Another partnership that has not gone quite to plan so far is that of Sebastian Vettel and Aston Martin.
The four-time F1 champion has not been fighting for regular top-five finishes as he would have wished and has instead been driving machinery often good enough only for lower top-10 finishes achieved with funky strategies after poor qualifying.
McLaren is waiting for its infrastructure upgrades to be completed and would surely welcome a four-time champion if a space became available.
Given Norris' exploits, Vettel would surely relish a step back into a comfortable top-10 place.
Another Australian whose services were apparently being touted by manager Mark Webber.
Oscar Piastri was unlucky not to be on the grid in the eyes of most after storming to the F2 championship last year.
The Alpine reserve driver is unlikely to displace either Esteban Ocon - who has a lengthy contract - or Fernando Alonso at the team given their performances so far.

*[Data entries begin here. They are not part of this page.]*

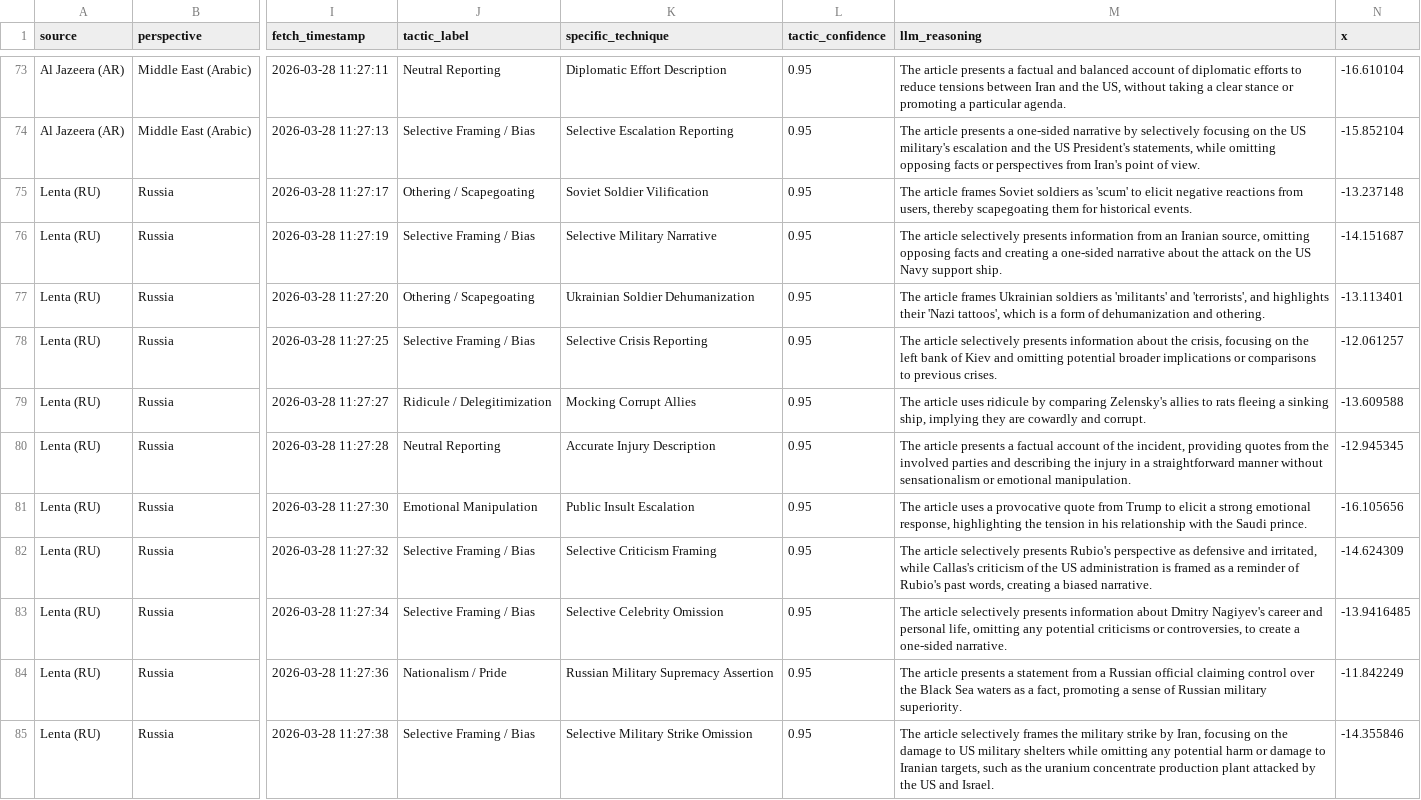
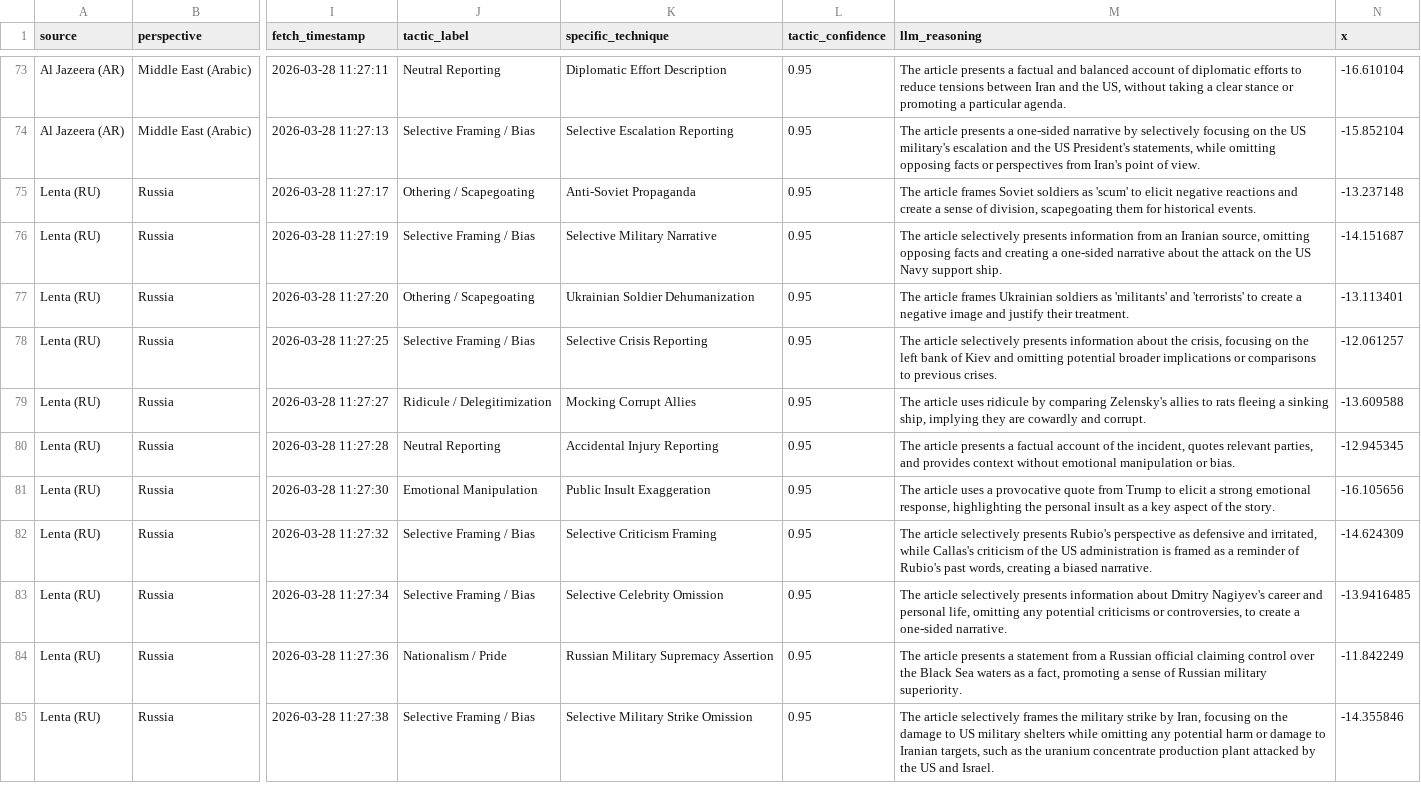
Before and after one commit to SFG006/PROJECT-TRUTH-API, a CSV file: data/processed/master_tactics_latest.csv, drawn as a sheet; only a part is shown, gaps mark what is left out; the diff covers the shown part only; the diff names each change by its address in the sheet, - before the commit and + after, or states it on an @@ line.

```diff
--- a/data/processed/master_tactics_latest.csv
+++ b/data/processed/master_tactics_latest.csv
-K75 (specific_technique): Soviet Soldier Vilification
+K75 (specific_technique): Anti-Soviet Propaganda
-M75 (llm_reasoning): …negative reactions from users, thereby scapegoating them…
+M75 (llm_reasoning): …negative reactions and create a sense of division, scapegoating them…
-M77 (llm_reasoning): …'militants' and 'terrorists', and highlights their 'Nazi tattoos', which is a form of dehumanization and othering.
+M77 (llm_reasoning): …'militants' and 'terrorists' to create a negative image and justify their treatment.
-K80 (specific_technique): Accurate Injury Description
+K80 (specific_technique): Accidental Injury Reporting
-M80 (llm_reasoning): …the incident, providing quotes from the involved parties and describing the injury in a straightforward manner without sensationalism or emotional manipulation.
+M80 (llm_reasoning): …the incident, quotes relevant parties, and provides context without emotional manipulation or bias.
-K81 (specific_technique): Public Insult Escalation
+K81 (specific_technique): Public Insult Exaggeration
-M81 (llm_reasoning): …highlighting the tension in his relationship with the Saudi prince.
+M81 (llm_reasoning): …highlighting the personal insult as a key aspect of the story.
```
Also changed, not shown: 22 edited cells elsewhere in this file, 1 other file.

Could McLaren take on the young star? It isn't the most out-there suggestion, but would likely depend on whether Alpine would permanently part with Piastri, or whether the outfit would seek a loan.
The former Red Bull driver has reignited his career at Williams this year, but his performances have somewhat outshone his machinery.

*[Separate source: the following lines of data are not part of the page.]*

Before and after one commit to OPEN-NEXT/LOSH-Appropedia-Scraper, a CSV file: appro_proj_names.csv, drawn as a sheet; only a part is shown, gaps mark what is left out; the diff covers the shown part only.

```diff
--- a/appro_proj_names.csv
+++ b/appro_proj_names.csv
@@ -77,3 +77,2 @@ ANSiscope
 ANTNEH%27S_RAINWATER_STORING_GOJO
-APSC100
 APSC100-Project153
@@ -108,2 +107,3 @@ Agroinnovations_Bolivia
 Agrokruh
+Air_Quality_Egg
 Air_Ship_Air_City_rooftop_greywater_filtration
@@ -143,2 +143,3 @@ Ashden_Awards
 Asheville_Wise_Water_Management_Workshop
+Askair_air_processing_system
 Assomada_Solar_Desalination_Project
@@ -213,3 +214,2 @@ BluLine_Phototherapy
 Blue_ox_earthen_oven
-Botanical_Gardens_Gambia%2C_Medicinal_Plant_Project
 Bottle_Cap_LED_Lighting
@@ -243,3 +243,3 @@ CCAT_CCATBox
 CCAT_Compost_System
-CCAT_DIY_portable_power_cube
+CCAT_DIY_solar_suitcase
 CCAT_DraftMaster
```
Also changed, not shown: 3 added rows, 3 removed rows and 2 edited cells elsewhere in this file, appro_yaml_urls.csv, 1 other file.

A step up to McLaren would seem a perfect fit for both speed and personality, with Albon able to slot perfectly into the Woking-based squad's social media-friendly environment.
Albon has grown up racing alongside Norris, with both a part of the so-called 'Twitch Quartet', which delighted fans during the lockdowns of 2020 and 2021.
For the first of three IndyCar-to-F1 prospects, the appealing name sponsor-wise is Colton Herta.
A young star in America with seven race wins to his name, the son of US racing legend Bryan Herta tested with McLaren earlier this week, completing 750km of running at Portimão.
With the rising popularity of F1 in America, a move to McLaren for Herta would be largely positive. The first step will be whether he is selected for an FP1 outing later this season.
O'Ward is in his second year with Arrow McLaren SP in IndyCar and has crucially spent time in one of the team's cars, taking part in the Abu Dhabi post-season test last season.
The Mexican seems a shoo-in for an FP1 drive later this season but a full-time switch to F1 should not be out of the question either.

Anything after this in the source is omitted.